Politicians from different levels of government and party stripe continue to debate how to improve Canada’s business risk management programs – but already, producers have lost.
Finger-pointing among elected officials began almost as soon as the latest round of federal-provincial-territorial agriculture minister meetings ended with no consensus on changes to business risk managements (BRM) programming being reached.
The provinces, represented by Ontario’s agriculture minister Ernie Hardemann, rightfully made the point federal minister Marie-Claude Bibeau waited until the final day of the meetings to put an offer on the table to reform business risk management’s biggest irritant and the focal point of reforms, AgriStability.
Considering the parties had spoken more than 20 times, Bibeau did not have to wait so long to make her position clear.
She had previously rejected the province’s offer to have the cost sharing of the programs move from a 60-40 split between federal and provincial coffers to a 90-10 split.
Even in the unprecedented age ushered in by Covid-19, such a drastic shift in how these programs are paid for was never going to happen.
Bibeau can’t escape blame for the lack of reform – as the federal minister, the buck should ultimately stop with her.
As was clear even before the pandemic, Canada’s massive deficit meant Bibeau was more likely to buy time on reforming the programs rather than immediately put up cash.
Now, at least the federal government is willing to make the program easier to access and pay producers more when they do receive an AgriStability pay out – but that change won’t be coming soon, if ever.
There is no deadline for when the provinces are now expected to respond to her proposal.
As it all stands now it is likely the provinces, who have to reach some consensus among themselves before agreeing to anything, are going to reject the federal proposal.
The lines in the sand drawn by Bibeau, like removing the reference margin limit and maintaining 60-40 cost sharing, will continue to be a barrier to concluding any immediate reforms.
Meanwhile, those provinces claiming they can’t pay for the proposed changes given their current fiscal situation should consider doing a more thorough review of their finances.
Manitoba’s agriculture minister says Bibeau’s proposal would cost at least $15 million more a year for his province.
Pre-pandemic, while still combating a deficit, Manitoba increased its agriculture budget by $8 million.
If $15 million is going to make or break the finances of Manitoba, the province has bigger problems.
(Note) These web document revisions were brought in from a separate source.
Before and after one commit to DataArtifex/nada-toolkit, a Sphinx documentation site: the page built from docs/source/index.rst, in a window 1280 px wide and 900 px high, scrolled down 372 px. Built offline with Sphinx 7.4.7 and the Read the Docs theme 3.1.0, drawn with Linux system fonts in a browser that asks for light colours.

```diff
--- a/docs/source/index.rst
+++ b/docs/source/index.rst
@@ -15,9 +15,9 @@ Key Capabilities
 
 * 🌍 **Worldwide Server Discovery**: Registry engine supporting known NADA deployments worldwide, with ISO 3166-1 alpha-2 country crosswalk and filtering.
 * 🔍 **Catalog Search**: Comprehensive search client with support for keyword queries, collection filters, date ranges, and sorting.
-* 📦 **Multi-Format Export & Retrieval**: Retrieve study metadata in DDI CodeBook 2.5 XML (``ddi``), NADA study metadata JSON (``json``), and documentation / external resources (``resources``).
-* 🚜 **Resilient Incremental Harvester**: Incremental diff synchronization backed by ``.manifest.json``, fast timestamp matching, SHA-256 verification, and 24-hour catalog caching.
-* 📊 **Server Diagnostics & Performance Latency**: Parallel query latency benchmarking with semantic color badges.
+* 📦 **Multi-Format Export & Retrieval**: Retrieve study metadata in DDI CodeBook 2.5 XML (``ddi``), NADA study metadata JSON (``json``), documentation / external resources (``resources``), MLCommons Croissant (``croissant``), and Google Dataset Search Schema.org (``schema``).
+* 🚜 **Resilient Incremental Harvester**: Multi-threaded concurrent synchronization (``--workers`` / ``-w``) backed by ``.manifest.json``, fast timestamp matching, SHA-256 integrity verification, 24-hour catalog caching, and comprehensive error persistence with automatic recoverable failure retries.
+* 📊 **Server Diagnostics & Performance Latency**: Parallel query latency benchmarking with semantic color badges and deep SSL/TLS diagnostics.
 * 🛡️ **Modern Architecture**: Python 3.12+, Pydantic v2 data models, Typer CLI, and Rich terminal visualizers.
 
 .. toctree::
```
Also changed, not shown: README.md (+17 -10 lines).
It’s a lot of money, but consider that figure in the context of a province with a $15 billion budget.
Plus, presumably there would be some increased costs associated with designing and launching an entirely new program to replace AgriStability, as Pedersen has suggested doing.
Saskatchewan’s agriculture minister Dave Marit has also raised concern his government will have difficulty paying for changes. Like his colleague in Manitoba, Marit is part of a government fighting a pre-pandemic deficit.
Currently Saskatchewan is using massive federal transfers to boast about reducing the deficit faster than expected (almost 90 per cent of so-called “new” and “unexpected” revenue to Saskatchewan came from Ottawa, according to the province’s latest financial update).
Yet Marit wants the federal government to pay more money for AgriStability while simultaneously his government is sitting on a $260 million “contingency” fund to deal with uncertainty.
Perhaps Marit could consider taking a small portion of that money and directing it to AgriStability.
There’s also the nagging point that money for business risk management needs to be budgeted each year, but is only used when needed.
(On that note: this fiscal year, Saskatchewan reduced its agriculture budget by $205.1 million).
The failings of politicians mean AgriStability likely won’t have any changes until 2023, when many of these very same elected officials will endeavour to make substantive changes to business risk management programs as part of a new federal-provincial-territorial agreement.
Through no failure of their own, producers continue to lose as a result.